A Guide to an Amicable Divorce

About Me

A Guide to an Amicable Divorce

When I got divorced, it went off without a hitch. When my friends heard how easy it was, they were shocked. None of the people they knew had experienced the same easy separation I had. It was not problems with their spouses that was the issue. It was the attorneys. After talking to a few more people and my divorce attorney, I created this blog. I want to help others who are going through the divorce process understand their options. I also want people to realize that there are good attorneys who are committed to getting what is best for their clients.


Filing For Chapter 7 Bankruptcy? This Is What You Need To Know

If you're tired of getting non-stop calls from creditors or are worried your bank accounts may get levied, it may be time to consider filing for a Chapter 7 bankruptcy. This type of bankruptcy discharges most of your unsecured debt and is more common than a Chapter 13 bankruptcy. Of course, you will want to talk to a Chapter 7 bankruptcy lawyer first to understand if this is the right choice for you and get guidance on how to approach the process. Continue reading to learn more. 

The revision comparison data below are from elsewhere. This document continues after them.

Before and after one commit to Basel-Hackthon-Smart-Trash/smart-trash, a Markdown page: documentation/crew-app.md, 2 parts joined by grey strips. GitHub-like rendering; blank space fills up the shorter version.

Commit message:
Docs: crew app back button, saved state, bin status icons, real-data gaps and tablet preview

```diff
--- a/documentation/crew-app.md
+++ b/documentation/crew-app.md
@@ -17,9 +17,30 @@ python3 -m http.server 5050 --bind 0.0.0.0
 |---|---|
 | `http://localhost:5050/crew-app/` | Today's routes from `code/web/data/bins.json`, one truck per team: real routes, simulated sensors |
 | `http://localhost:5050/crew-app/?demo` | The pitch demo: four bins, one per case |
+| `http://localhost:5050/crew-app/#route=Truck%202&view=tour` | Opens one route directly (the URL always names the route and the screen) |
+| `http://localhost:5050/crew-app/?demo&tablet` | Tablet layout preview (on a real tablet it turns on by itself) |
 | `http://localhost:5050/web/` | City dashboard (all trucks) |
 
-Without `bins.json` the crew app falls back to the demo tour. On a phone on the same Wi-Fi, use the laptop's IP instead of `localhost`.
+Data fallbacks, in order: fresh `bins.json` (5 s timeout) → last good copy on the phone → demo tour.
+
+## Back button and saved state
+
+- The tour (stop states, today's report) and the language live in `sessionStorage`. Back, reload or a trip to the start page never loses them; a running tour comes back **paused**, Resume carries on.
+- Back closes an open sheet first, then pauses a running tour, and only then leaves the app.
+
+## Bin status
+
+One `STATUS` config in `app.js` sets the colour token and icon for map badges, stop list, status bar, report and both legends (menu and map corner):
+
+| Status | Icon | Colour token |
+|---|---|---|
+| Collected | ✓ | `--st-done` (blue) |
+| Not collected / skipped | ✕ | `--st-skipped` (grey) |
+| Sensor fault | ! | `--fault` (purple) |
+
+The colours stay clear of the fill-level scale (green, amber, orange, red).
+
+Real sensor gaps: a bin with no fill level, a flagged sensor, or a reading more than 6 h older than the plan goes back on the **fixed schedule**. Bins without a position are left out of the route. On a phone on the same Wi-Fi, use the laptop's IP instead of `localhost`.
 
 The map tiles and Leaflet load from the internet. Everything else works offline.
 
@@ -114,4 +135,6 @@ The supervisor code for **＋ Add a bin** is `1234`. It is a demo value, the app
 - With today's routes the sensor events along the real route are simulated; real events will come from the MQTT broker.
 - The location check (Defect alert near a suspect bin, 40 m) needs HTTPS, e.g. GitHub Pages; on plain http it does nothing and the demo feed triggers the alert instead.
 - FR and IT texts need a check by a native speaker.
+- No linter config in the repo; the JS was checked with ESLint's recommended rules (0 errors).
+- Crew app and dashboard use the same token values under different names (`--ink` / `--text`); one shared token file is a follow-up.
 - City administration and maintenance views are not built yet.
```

Qualification for Chapter 7 Bankruptcy

To qualify for this type of bankruptcy, you must first pass a bankruptcy means test. This test examines your financial records, including expenses, income, and secured and unsecured debt in order to assess if your disposable income is below your state's median income. 

Again, you need to complete a course in credit counseling with approved credit counselors and another one in financial education to learn how to best manage your finances. Under new Chapter 7 bankruptcy laws, if you're not approved for Chapter 7 bankruptcy, you have to wait for eight years before filing again. 

What Debts Can Chapter 7 Bankruptcy Discharge?

Generally, you can discharge various types of debts with Chapter 7 bankruptcy, including credit card debts, personal loans, medical bills, income tax debt, and uninsured car accident judgments, among several others. If you have any of these debts, it's important to talk to a Chapter 7 bankruptcy lawyer to understand the effects of filing for bankruptcy. 

Unfortunately, some forms of debt cannot be eliminated by this bankruptcy type. These include tax liens, child support, court fees and penalties, alimony, and personal injury debts resulting from accidents in which you were intoxicated. 

How Long Will It Take for Chapter 7 Bankruptcy to be Discharged?

Typically, it takes about 90 days from the day you file a Chapter 7 bankruptcy to the discharge. After 21 to 40 days from the day of the petition, you will be required to attend a hearing by a United States Trustee. About 60 days after the hearing, a Notice of Discharge of Hearing will be sent to you. 

If you're handling a bankruptcy case for the first time, chances are you don't know what to expect from the hearing. Hence, talk to your bankruptcy attorney for legal advice and representation if need be.  

Will You Lose Everything After Filing for Chapter 7 Bankruptcy?

You may be wary of losing all your possessions after filing for Chapter 7 bankruptcy. But you can relax. Most Chapter 7 filings are classified as "no asset cases" by trustees. This means nothing you own is enough to be sold to pay off the creditors. Hence, you will still be able to retain many of your possessions.